Problem details >>
How many lines in the listing contain the word "hidden"? Reply with the number alone.

╔══

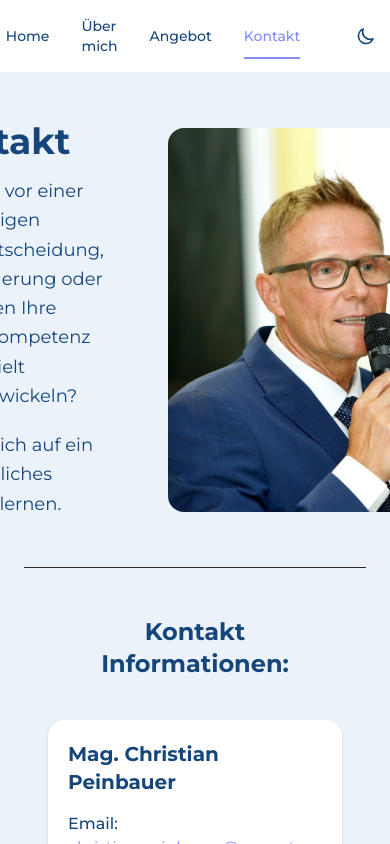
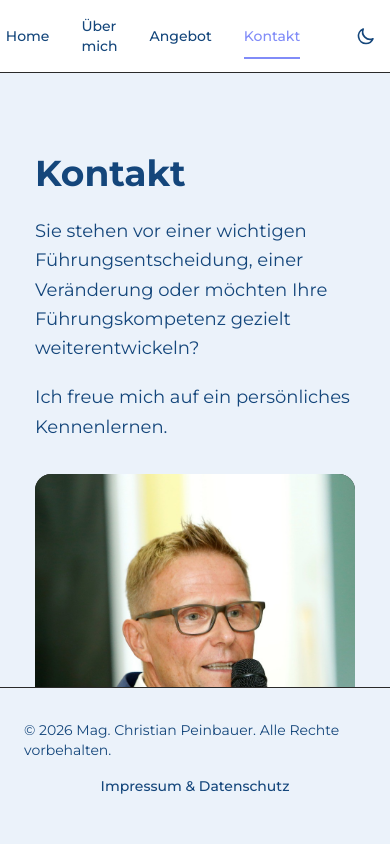
Before and after one commit to CoGomu/personalWebPage_CP, a Vue app: page /contact in a window 390 px wide. Built offline with nearby package versions, Linux system fonts and the light colour scheme.

Commit message:
added impressum und datenschutz, added custom footer, mobile view changes

```diff
--- a/src/App.vue
+++ b/src/App.vue
@@ -2,6 +2,7 @@
 import { RouterView, useRoute } from 'vue-router'
 import { ref, computed, onMounted, watch, nextTick } from 'vue'
 import Navbar from './components/Navbar.vue'
+import Footer from './components/Footer.vue'
 import { useDarkMode } from './composables/useDarkMode'
 
 const { isDark, toggleDarkMode } = useDarkMode()
@@ -48,7 +49,7 @@ onMounted(() => {
 </script>
 
 <template>
-  <div class="h-screen flex flex-col bg-bg text-primary dark:bg-bg-dark dark:text-primary-dark transition-colors duration-300">
+  <div class="h-screen flex flex-col bg-bg text-primary dark:bg-bg-dark dark:text-primary-dark transition-colors duration-300 overflow-x-hidden">
     <Navbar :is-dark="isDark" @toggle="toggleDarkMode" />
 
     <div ref="scrollContainer" class="flex-1 min-h-0 overflow-y-auto">
@@ -56,5 +57,7 @@ onMounted(() => {
         <RouterView :key="viewKey" />
       </div>
     </div>
+
+    <Footer />
   </div>
 </template>
--- /dev/null
+++ b/src/components/Footer.vue
@@ -0,0 +1,31 @@
+<template>
+  <footer class="bg-surface dark:bg-surface-dark border-t border-border dark:border-border-dark transition-colors duration-300">
+    <div class="max-w-6xl mx-auto px-6 py-8">
+      <div class="flex flex-col md:flex-row items-center justify-between gap-4">
+        <!-- Left: Copyright -->
+        <div class="text-sm text-secondary dark:text-secondary-dark">
+          <p>&copy; {{ currentYear }} Mag. Christian Peinbauer. Alle Rechte vorbehalten.</p>
+        </div>
+
+        <!-- Center: Impressum Link -->
+        <div class="flex items-center gap-6 flex-wrap justify-center">
+          <router-link
+            to="/impressum"
+            class="text-sm font-medium transition-colors duration-200 text-secondary dark:text-secondary-dark hover:text-accent dark:hover:text-accent"
+          >
+            Impressum & Datenschutz
+          </router-link>
+        </div>
+
+        <!-- Right: Empty for balance -->
+        <div class="w-32"></div>
+      </div>
+    </div>
+  </footer>
+</template>
+
+<script setup lang="ts">
+import { computed } from 'vue'
+
+const currentYear = computed(() => new Date().getFullYear())
+</script>
--- a/src/router/index.ts
+++ b/src/router/index.ts
@@ -3,6 +3,7 @@ import HomeView from '../views/HomeView.vue'
 import AboutView from '../views/AboutView.vue'
 import ServicesView from '../views/ServicesView.vue'
 import ContactView from '../views/ContactView.vue'
+import ImpressumView from '../views/ImpressumView.vue'
 
 const router = createRouter({
   history: createWebHistory(import.meta.env.BASE_URL),
@@ -11,6 +12,7 @@ const router = createRouter({
     { path: '/about', component: AboutView },
     { path: '/services', component: ServicesView },
     { path: '/contact', component: ContactView },
+    { path: '/impressum', component: ImpressumView },
   ],
   scrollBehavior(_to, _from, savedPosition) {
     if (savedPosition) {
--- a/src/style.css
+++ b/src/style.css
@@ -12,11 +12,11 @@
 
 @layer base {
   html {
-    @apply bg-bg text-primary transition-colors duration-300;
+    @apply bg-bg text-primary transition-colors duration-300 overflow-x-hidden;
   }
 
   body {
-    @apply bg-bg text-primary transition-colors duration-300;
+    @apply bg-bg text-primary transition-colors duration-300 overflow-x-hidden;
   }
 
   .dark html,
--- a/src/views/ContactView.vue
+++ b/src/views/ContactView.vue
@@ -1,32 +1,32 @@
 <template>
   <div class="flex min-h-full flex-col">
     <!-- Main Content -->
-    <main class="flex-col flex-auto">
-      <!-- 1. Headline Section -->
-      <section class="flex items-center justify-center bg-surface dark:bg-surface-dark border-b border-border-dark dark:border-border-dark">
-        <div class="max-w-4xl mx-auto px-6 py-12">
-          <div class="flex-1 text-center md:text-left">
-            <h1 class="text-4xl md:text-5xl font-bold text-primary dark:text-primary-dark mb-4">
-              Kontakt
-            </h1>
+    <main class="flex-col">
+
+    <section class="flex items-center justify-center bg-surface dark:bg-surface-dark border-b border-border dark:border-border-dark">
+      <div class="max-w-6xl mx-auto px-6 py-20">
+        <div class="flex flex-col md:flex-row items-center gap-8 md:gap-12">
+          <!-- Text Content (Left) -->
+          <div class="flex-1 text-left md:text-left">
+            <h1 class="text-4xl md:text-5xl font-bold text-primary dark:text-primary-dark mb-6">Kontakt</h1>
             <p class="text-lg text-secondary dark:text-secondary-dark leading-relaxed">
               Sie stehen vor einer wichtigen Führungsentscheidung, einer Veränderung oder möchten Ihre
               Führungskompetenz gezielt weiterentwickeln?
             </p>
             <p class="pt-5 text-lg text-secondary dark:text-secondary-dark leading-relaxed">
               Ich freue mich auf ein persönliches Kennenlernen. <br>
-              <!-- Lassen Sie uns ins Gespräch kommen! -->
             </p>
+          </div>
+          <!-- Image Placeholder (Right) -->
 
+          <div class="flex justify-center md:justify-end col-span-2">
+            <div class=" w-80 h-96 bg-border dark:border-border-dark rounded-xl overflow-hidden">
+              <img src="/images/Contact.jpg" alt="Hero portrait" class="w-full h-full scale-[1] object-cover [object-position:50%_75%]" />
+            </div>
           </div>
         </div>
-
-        <div class="p-10 flex justify-center md:justify-end col-span-2">
-          <div class=" w-80 h-96 bg-border dark:border-border-dark rounded-xl overflow-hidden">
-            <img src="/images/Contact.jpg" alt="Portrait" class="w-full h-full scale-[1] object-cover [object-position:50%_75%]" />
-          </div>
-        </div>
-      </section>
+      </div>
+    </section>
 
       <!-- 2. Contact Details Section -->
       <section class="flex items-start justify-center bg-surface dark:bg-surface-dark">
@@ -54,9 +54,9 @@
     </main>
 
     <!-- Footer -->
-    <footer class="mt-auto text-center py-6 text-secondary dark:text-secondary-dark text-sm border-t border-border dark:border-border-dark bg-surface dark:bg-surface-dark">
+    <!-- <footer class="mt-auto text-center py-6 text-secondary dark:text-secondary-dark text-sm bg-surface dark:bg-surface-dark">
       <p>&copy; {{ currentYear }} Christian Peinbauer. Alle Rechte vorbehalten.</p>
-    </footer>
+    </footer> -->
   </div>
 </template>
 
--- /dev/null
+++ b/src/views/ImpressumView.vue
@@ -0,0 +1,62 @@
+<template>
+  <div class="flex flex-col min-h-screen">
+    <!-- 1. Header Section -->
+    <section class="flex text-left bg-surface dark:bg-surface-dark border-b border-border dark:border-border-dark">
+      <div class="max-w-6xl mx-auto px-6 py-20">
+        <h1 class="text-4xl md:text-5xl font-bold text-primary dark:text-primary-dark mb-6">Impressum</h1>
+        <p class="text-lg ml-5 text-secondary dark:text-secondary-dark">
+          Angaben gemäß §5 ECG und §25 Mediengesetz
+        </p>
+        <h2 class="text-2xl pt-5 font-bold text-primary dark:text-primary-dark">Anbieter und Medieninhaber</h2>
+        <p class="ml-5 text-secondary dark:text-secondary-dark">
+          Christian Peinbauer<br>
+          Am Westhang 12<br>
+          4113 St.Martin<br>
+          Österreich
+        </p>
+        <h2 class="text-2xl pt-5 font-bold text-primary dark:text-primary-dark">Kontakt</h2>
+        <p class="ml-5 text-secondary dark:text-secondary-dark">
+          Email: christianpeinbauer@gmx.at<br>
+          Telefon: 06643130835
+        </p>
+        <h2 class="text-2xl pt-5 font-bold text-primary dark:text-primary-dark">Tätigkeitsbereich</h2>
+        <p class="ml-5 text-secondary dark:text-secondary-dark">
+          Coaching und persönliche Beratung
+        </p>
+        <!-- <h2 class="text-2xl pt-5 font-bold text-primary dark:text-primary-dark">Berufliche Angaben</h2>
+        <p class="ml-5 text-secondary dark:text-secondary-dark">
+          ???
+        </p>
+        <h2 class="text-2xl pt-5 font-bold text-primary dark:text-primary-dark">Unternehmensangeben</h2>
+        <p class="ml-5 text-secondary dark:text-secondary-dark">
+          ???
+        </p>
+        <h2 class="text-2xl pt-5 font-bold text-primary dark:text-primary-dark">Aufsichtsbehörde</h2>
+        <p class="ml-5 text-secondary dark:text-secondary-dark">
+          ???
+        </p>
+        <h2 class="text-2xl pt-5 font-bold text-primary dark:text-primary-dark">Mitgliedschaften</h2>
+        <p class="ml-5 text-secondary dark:text-secondary-dark">
+          ???
+        </p> -->
+        <h1 class="text-4xl md:text-5xl my-5 font-bold text-primary dark:text-primary-dark mb-6">Datenschutz</h1>
+        <h2 class="text-2xl pt-5 font-bold text-primary dark:text-primary-dark">Hosting</h2>
+        <p class="ml-5 text-secondary dark:text-secondary-dark">
+          Diese Website wird über GitHub Pages (GitHub, Inc.) gehostet.
+          Beim Aufruf der Website können durch GitHub technische Zugriffsdaten, insbesondere IP-Adressen, verarbeitet werden. Auf diese Daten hat der Websitebetreiber keinen direkten Zugriff und führt selbst keine Speicherung oder Auswertung von Besucherdaten durch.
+          Weitere Informationen zur Datenverarbeitung durch GitHub findest du in der
+          <a class="font-bold" href="https://docs.github.com/en/site-policy/privacy-policies/github-general-privacy-statement">Datenschutzerklärung von GitHub</a>.
+        </p>
+        <h2 class="text-2xl pt-5 font-bold text-primary dark:text-primary-dark">Cookies und Tracking</h2>
+        <p class="ml-5 text-secondary dark:text-secondary-dark">
+          Diese Website verwendet keine Analyse- oder Trackingdienste und setzt keine eigenen Tracking-Cookies ein.
+        </p>
+
+      </div>
+    </section>
+
+  </div>
+</template>
+
+<script setup lang="ts">
+</script>
--- a/src/views/ServicesView.vue
+++ b/src/views/ServicesView.vue
@@ -1,8 +1,9 @@
 <template>
   <div class="flex flex-col min-h-screen">
     <!-- 1. Headline Section -->
-    <section class="flex items-center justify-center bg-surface dark:bg-surface-dark border-b border-border-dark dark:border-border-dark">
-      <div id="top" class="max-w-4xl mx-auto px-6 py-20">
+    <section class="flex items-center justify-center bg-surface dark:bg-surface-dark border-b border-border dark:border-border-dark">
+      <div class="max-w-6xl mx-auto px-6 py-20 flex flex-col md:flex-row items-center gap-8">
+        <div id="top" class="flex-1">
           <h1 class="text-4xl md:text-5xl font-bold text-primary dark:text-primary-dark mb-4">
             Mein Angebot <br>
           </h1>
@@ -33,10 +34,11 @@
             <img src="/images/Services.jpg" alt="Portrait" class="w-full h-full scale-[1] object-cover [object-position:50%_75%]" />
           </div>
         </div>
+      </div>
     </section>
 
     <!-- 2. Services List Section -->
-    <section class="flex items-center justify-center bg-surface dark:bg-surface-dark border-b border-border-dark dark:border-border-dark">
+    <section class="flex items-center justify-center bg-surface dark:bg-surface-dark border-b border-border dark:border-border-dark">
       <div class="text-lg max-w-6xl mx-auto px-6 py-20 text-center">
         <!-- <h2 class="text-3xl font-bold text-primary dark:text-primary-dark mb-8">Was ich ihnen anbiete:</h2> -->
         <div class="grid md:grid-cols-2 gap-8">
@@ -132,9 +134,9 @@
     </section>
 
     <!-- Footer -->
-    <footer class="text-center py-6 text-secondary dark:text-secondary-dark text-sm border-t border-border dark:border-border-dark">
+<!--     <footer class="text-center py-6 text-secondary dark:text-secondary-dark text-sm">
       <p>&copy; {{ currentYear }} Christian Peinbauer. Alle Rechte vorbehalten.</p>
-    </footer>
+    </footer> -->
   </div>
 </template>
 
--- a/tailwind.config.js
+++ b/tailwind.config.js
@@ -22,8 +22,8 @@ export default {
           dark: '#222222',
         },
         border: {
-          DEFAULT: '#ebf2fa',
-          dark: '#2a2a2a',
+          DEFAULT: '#2a2a2a',
+          dark: '#ebf2fa',
         },
         primary: {
           // DEFAULT: '#1a1a1a',
```
Also changed, not shown: src/views/AboutView.vue (+7 -7 lines), src/views/HomeView.vue (+8 -8 lines). Lines whose indentation alone changed are shown as unchanged.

╚══

Answer section >>
5